[Problem to solve] Your reply should consist solely of the number of lines in the data that contain "frontend".

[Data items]
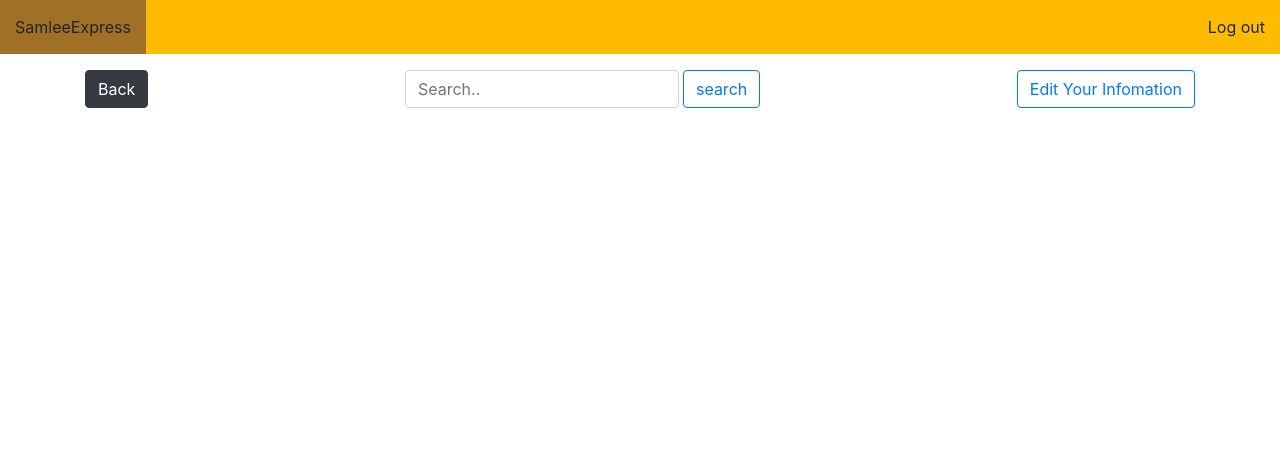
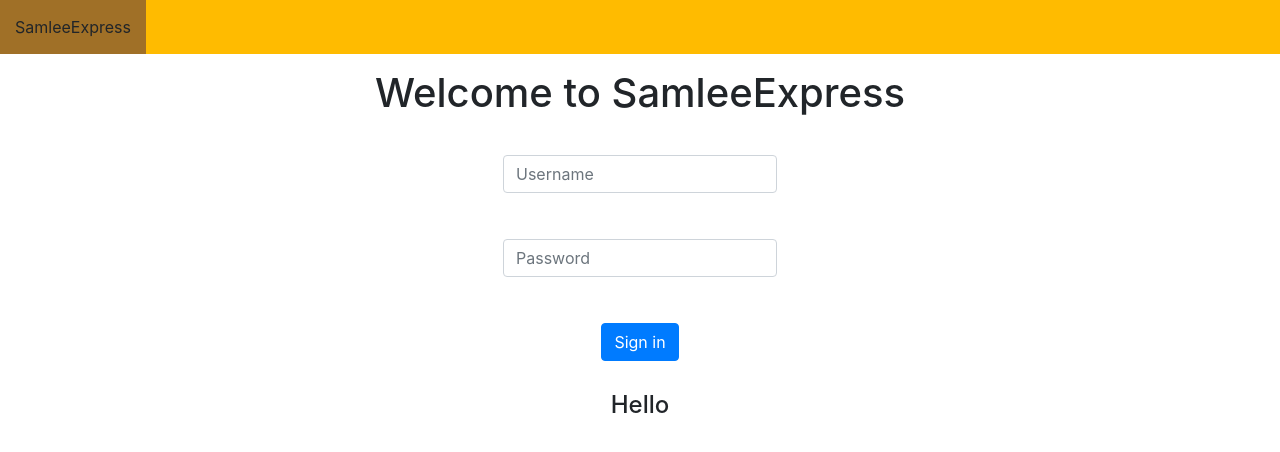
Before and after one commit to dolwijit13/SamleeExpress, a React (Create React App) app in the folder samlee-frontend/: page / in a window 1280 px wide. Shown: the top 452 px of the page. Built offline with nearby package versions, Linux system fonts and the light colour scheme; no server answers.

Commit message:
fetch the data when login as customer

```diff
--- a/samlee-frontend/src/index.js
+++ b/samlee-frontend/src/index.js
@@ -6,6 +6,6 @@ import 'bootstrap/dist/css/bootstrap.min.css';
 import Login from './login';
 
 ReactDOM.render(
-  <Employee />,
+  <Login />,
   document.getElementById('root')
 );
--- a/samlee-frontend/src/login.js
+++ b/samlee-frontend/src/login.js
@@ -8,14 +8,68 @@ class App extends React.Component {
     this.state = {
       username: '',
       password: '',
-	    redirect: false,
+      redirect: false,
+      employee: null,
+      customer: null,
+      logInAsEmployee: false,
+      logInAsCustomer: false
 	  };
   }
+
+
+  fetchCustomer(username) { //case log in as customer
+    fetch('http://localhost:8000/customer/search/'+username)
+      .then(response => response.json())
+      .then(data =>{
+        this.setState({
+          customer: data[0],
+          logInAsCustomer: true,
+      })}
+      )
+      .catch(error => this.setState({ error, logInAsCustomer: false }));
+  }
+
   loginHandler = (event) => {
     event.preventDefault();
+    let username = this.state.username;
     let passwd = this.state.password;
     if (passwd.trim() == "") {
       alert("Please enter password.");
+    }
+    else if(username.length == 13) //case log in as employee
+    {
+      //Not implement yet
+      var a=1;
+    }
+    else if(username.length == 10) //case log in as customer
+    {
+      //fetchCustomer(username);
+      fetch('http://localhost:8000/customer/search/'+username)
+      .then(response => response.json())
+      .then(
+        data =>{ this.setState({
+          customer: data[0],
+          logInAsCustomer: true,
+          })
+        }
+      )
+      .then(() => {
+
+      if(this.state.customer === undefined)
+      {
+        alert("Wrong username or password");
+      }
+      else if(this.state.customer.RegisterID === username)
+      {
+        ///will redirect to ParcelPage
+        alert("Log in as : "+this.state.customer.FirstName);
+      }
+
+    })
+    }
+    else
+    {
+      alert("Wrong username or password");
     }
   }
   paramField = (event) => {
```
Also changed, not shown: 1 other file (tests, documents, lock files or other folders).
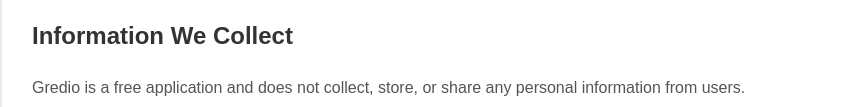
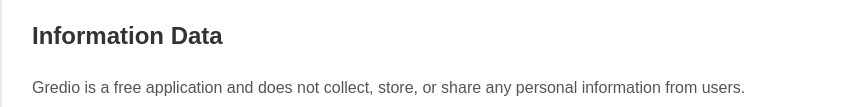
Before and after one commit to romulojjunior/romulojjunior.github.io, a plain HTML site: page shared-googleplay/gredio.html in a window 1280 px wide. Shown: the part 322-429 px from the top of the page, without its empty margins (208-1066 px from the left). Drawn offline with Linux system fonts and the light colour scheme.

```diff
--- a/shared-googleplay/gredio.html
+++ b/shared-googleplay/gredio.html
@@ -51,7 +51,7 @@
         <p>Welcome to Gredio. Your privacy is important to us. This Privacy Policy explains how we handle
             your information when you use our application.</p>
 
-        <h2>Information We Collect</h2>
+        <h2>Information Data</h2>
         <p>Gredio is a free application and does not collect, store, or share any personal information from users.</p>
         <p>We do not require registration, and we do not track, save, or process user data.</p>
 
```
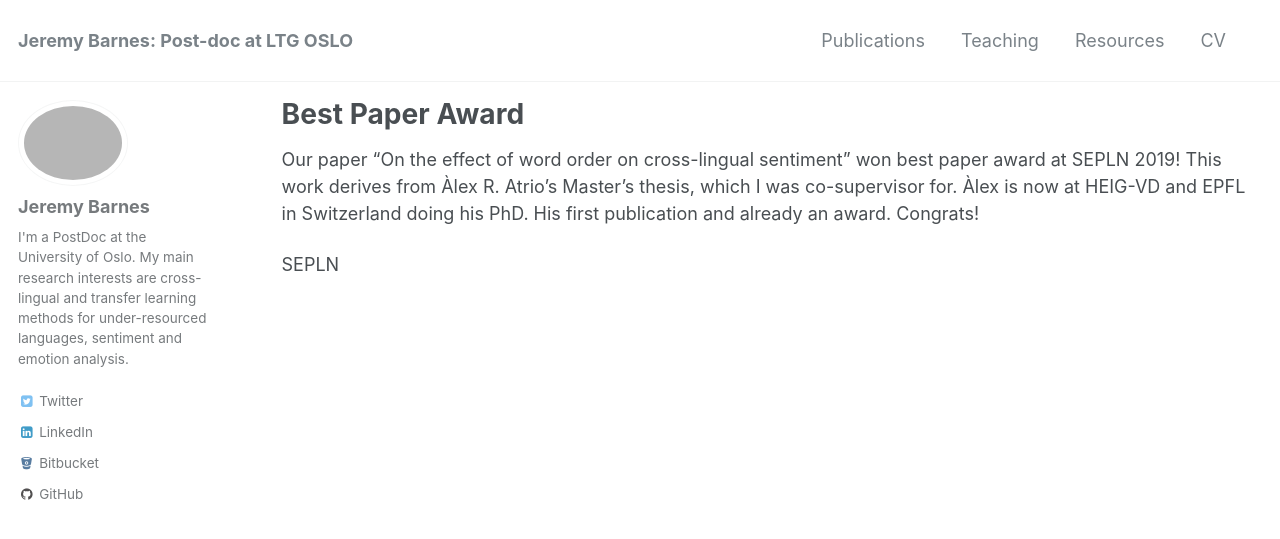
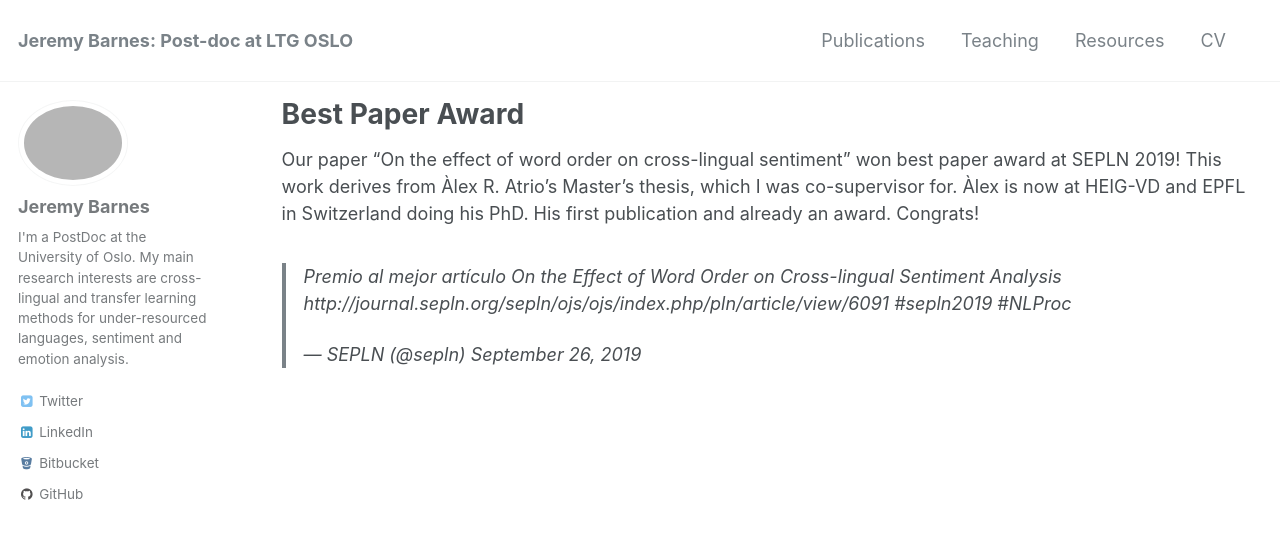
Before and after one commit to jerbarnes/jbarnesspain.github.io, a Jekyll site: the page built from _posts/2019-10-08-bestpaper.md, in a window 1280 px wide and 900 px high. Shown: the top 539 px of the window. Built offline with Jekyll 4.4.1, drawn with Linux system fonts in a browser that asks for light colours; comment, search, counter and statistics services are not loaded.

Commit message:
testing out metadata in blog posts

```diff
--- a/_posts/2019-10-08-bestpaper.md
+++ b/_posts/2019-10-08-bestpaper.md
@@ -9,4 +9,5 @@ date: 2019-10-08
 Our paper "On the effect of word order on cross-lingual sentiment" won best paper award at [SEPLN 2019](http://hitz.eus/sepln2019/)! This work derives from Àlex R. Atrio's Master's thesis, which I was co-supervisor for. Àlex is now at HEIG-VD and EPFL in Switzerland doing his PhD. His first publication and already an award. Congrats!
 
 
-<a href="https://twitter.com/sepln/status/1177253759883386880">SEPLN</a>
+<blockquote class="twitter-tweet" data-lang="en"><p lang="en" dir="ltr">Premio al mejor artículo On the Effect of Word Order on Cross-lingual Sentiment Analysis <a href="http://journal.sepln.org/sepln/ojs/ojs/index.php/pln/article/view/6091">http://journal.sepln.org/sepln/ojs/ojs/index.php/pln/article/view/6091</a> #sepln2019 #NLProc</p>&mdash; SEPLN (@sepln) <a href="https://twitter.com/sepln/status/1177253759883386880">September 26, 2019</a></blockquote>
+<script async="" src="//platform.twitter.com/widgets.js" charset="utf-8"></script>
```
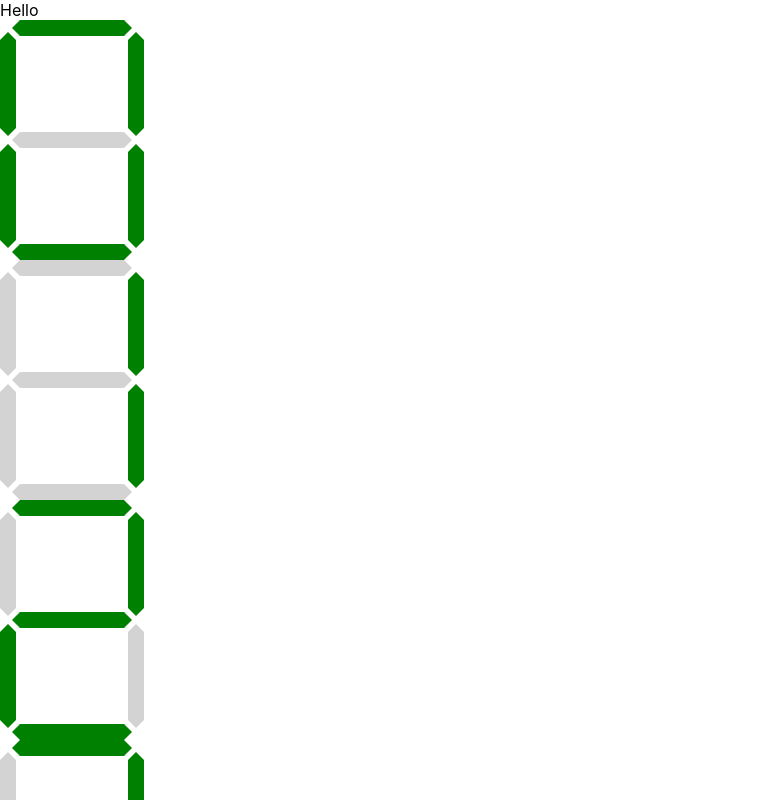
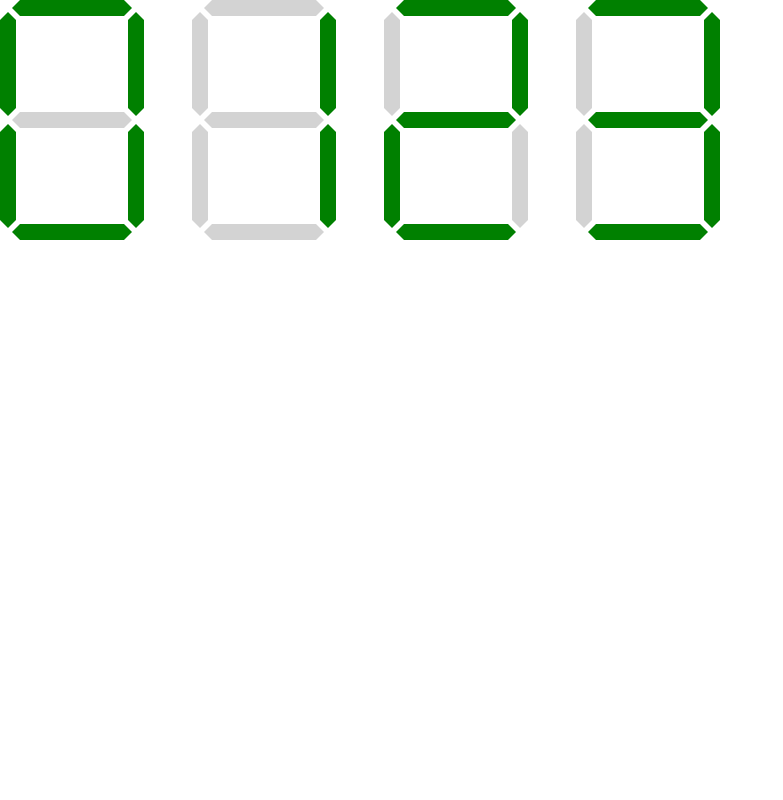
Before and after one commit to peterkrokhin/react-digital-watch, a React (Create React App) app: page / in a window 1280 px wide. Shown: the top 800 px of the page, without its empty margins (0-783 px from the left). Built offline with nearby package versions, Linux system fonts and the light colour scheme.

Commit message:
added clockface component

```diff
--- a/src/App.tsx
+++ b/src/App.tsx
@@ -1,19 +1,9 @@
-import { Digit } from './components/clockface/digit/Digit';
+import { Clockface } from './components/clockface/Clockface';
 
 export const App = () => {
-  return (
-    <div className="App">
-      Hello
-      <Digit number={0}/>
-      <Digit number={1}/>
-      <Digit number={2}/>
-      <Digit number={3}/>
-      <Digit number={4}/>
-      <Digit number={5}/>
-      <Digit number={6}/>
-      <Digit number={7}/>
-      <Digit number={8}/>
-      <Digit number={9}/>
-    </div>
-  );
+    return (
+        <div className="App">
+            <Clockface />
+        </div>
+    );
 }
--- /dev/null
+++ b/src/components/clockface/Clockface.module.css
@@ -0,0 +1,6 @@
+#clockface {
+    width: 90vmin;
+    height: 30vmin;
+    display: flex;
+    justify-content: space-between;
+}
--- /dev/null
+++ b/src/components/clockface/Clockface.tsx
@@ -0,0 +1,13 @@
+import { Digit } from "./digit/Digit";
+import styles from './Clockface.module.css';
+
+export const Clockface = () => {
+    return(
+        <div id={styles.clockface}>
+            <Digit number={0}/>
+            <Digit number={1}/>
+            <Digit number={2}/>
+            <Digit number={3}/>
+        </div>
+    );
+};
```
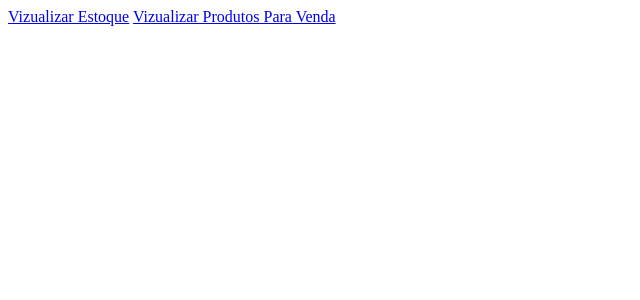
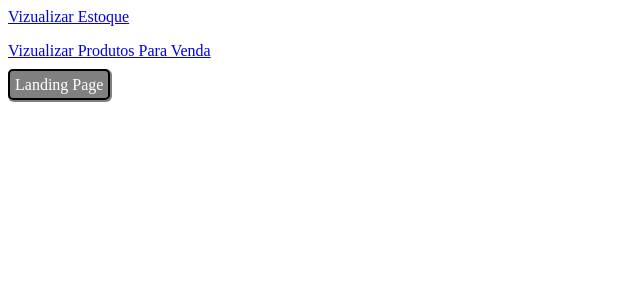
Before and after one commit to DanielErick-dev/PROJECT_ESTOQUE, a Django app: template app_produtos/templates/pagina_inicial.html in a window 1280 px wide. Shown: the top 300 px of the page, without its empty margins (0-640 px from the left). Run offline with Django 3.2, Linux system fonts and the light colour scheme; the template is opened without the code that fills it, so the values that code supplies are empty.

Commit message:
iniciado arquivo landing_page.html and landing_page.css

```diff
--- a/app_produtos/templates/pagina_inicial.html
+++ b/app_produtos/templates/pagina_inicial.html
@@ -7,9 +7,22 @@
     <link rel="stylesheet" type="text/css" href="{% static 'style.css' %}">
     <link rel="icon" type="image/png" href="{% static 'images/icone_produtos.png' %}">
     <title>Página Inicial</title>
+    <style>
+        .ancora_landing_page{
+            text-decoration: none;
+            padding: 5px;
+            border: 2px solid black;
+            border-radius: 5px;
+            cursor: pointer;
+            background-color: gray;
+            color: white;
+            box-shadow: 1px 1px 0 1px gray;
+        }
+    </style>
 </head>
 <body>
-    <a href="{% url 'app_produtos:exibir_estoque' %}"> Vizualizar Estoque</a>
-    <a href="{% url 'app_produtos:exibir_produtos_venda' %}"> Vizualizar Produtos Para Venda</a>
+    <p><a href="{% url 'app_produtos:exibir_estoque' %}"> Vizualizar Estoque</a></p>
+    <p><a href="{% url 'app_produtos:exibir_produtos_venda' %}"> Vizualizar Produtos Para Venda</a></p>
+    <p><a class="ancora_landing_page" href="{% url 'app_produtos:landing_page' %}">Landing Page</a></p>
 </body>
 </html>
--- a/app_produtos/urls.py
+++ b/app_produtos/urls.py
@@ -2,7 +2,7 @@ from django.urls import path
 from .views import exibir_estoque, exibir_pagina_inicial, adicionar_alimento,\
                    exibir_produtos_venda, processar_resposta, resultado_nao_esperado, adicionar_pedido,\
                 finalizar_pedido, tela_de_pagamento, processar_pagamento, pagar_com_cartao,\
-                pagar_com_dinheiro, pagar_com_pix, pagina_de_erro, remover_alimento
+                pagar_com_dinheiro, pagar_com_pix, pagina_de_erro, remover_alimento, landing_page
 
 
 
@@ -24,7 +24,8 @@ urlpatterns = [
     path('pagar_com_dinheiro', pagar_com_dinheiro, name='pagar_com_dinheiro'),
     path('pagar_com_pix', pagar_com_pix, name='pagar_com_pix'),
     path('pagina_de_erro', pagina_de_erro, name='pagina_de_erro'),
-    path('remover_alimento', remover_alimento, name='remover_alimento')
+    path('remover_alimento', remover_alimento, name='remover_alimento'),
+    path('landing_page', landing_page, name='landing_page')
 
 
 ]
```
Also changed, not shown: app_produtos/static/landing_page.css (added, +19 -0 lines), app_produtos/templates/landing_page.html (added, +16 -0 lines), app_produtos/templates/vizualizar_estoque.html (+16 -1 lines), app_produtos/views.py (+8 -0 lines).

[Solution to the exercise] 5